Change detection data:
Content starts
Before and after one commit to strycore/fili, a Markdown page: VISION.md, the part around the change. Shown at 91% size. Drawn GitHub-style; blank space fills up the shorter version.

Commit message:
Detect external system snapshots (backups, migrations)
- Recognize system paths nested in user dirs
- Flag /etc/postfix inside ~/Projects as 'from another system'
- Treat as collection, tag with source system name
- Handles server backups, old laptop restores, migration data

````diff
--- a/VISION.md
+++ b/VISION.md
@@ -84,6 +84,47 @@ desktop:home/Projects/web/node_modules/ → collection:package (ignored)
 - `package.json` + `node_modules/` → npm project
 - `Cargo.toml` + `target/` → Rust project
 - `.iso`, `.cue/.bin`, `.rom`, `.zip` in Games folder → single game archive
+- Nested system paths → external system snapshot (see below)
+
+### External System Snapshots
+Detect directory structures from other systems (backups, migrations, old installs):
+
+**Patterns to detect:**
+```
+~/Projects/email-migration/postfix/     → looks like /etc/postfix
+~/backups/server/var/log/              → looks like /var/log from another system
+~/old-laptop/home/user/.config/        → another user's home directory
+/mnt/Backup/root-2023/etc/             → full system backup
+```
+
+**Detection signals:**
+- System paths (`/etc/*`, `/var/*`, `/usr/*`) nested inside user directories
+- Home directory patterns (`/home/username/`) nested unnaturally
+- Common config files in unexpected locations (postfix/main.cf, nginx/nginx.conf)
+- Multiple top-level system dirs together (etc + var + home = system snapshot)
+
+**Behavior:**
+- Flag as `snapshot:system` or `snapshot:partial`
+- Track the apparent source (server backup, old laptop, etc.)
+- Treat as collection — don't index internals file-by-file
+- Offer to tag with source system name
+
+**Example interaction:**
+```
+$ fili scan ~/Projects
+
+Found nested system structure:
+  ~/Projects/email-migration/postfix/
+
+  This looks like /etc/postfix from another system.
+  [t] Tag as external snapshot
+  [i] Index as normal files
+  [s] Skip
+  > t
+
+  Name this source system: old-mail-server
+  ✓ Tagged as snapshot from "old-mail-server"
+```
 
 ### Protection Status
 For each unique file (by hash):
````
Content ends
* [Your instructions] Output exactly the leading lines of the data, up to and including the line marked by "- Recognize system paths nested in user dirs".

* [Task answer]
Before and after one commit to strycore/fili, a Markdown page: VISION.md, the part around the change. Shown at 91% size. Drawn GitHub-style; blank space fills up the shorter version.

Commit message:
Detect external system snapshots (backups, migrations)
- Recognize system paths nested in user dirs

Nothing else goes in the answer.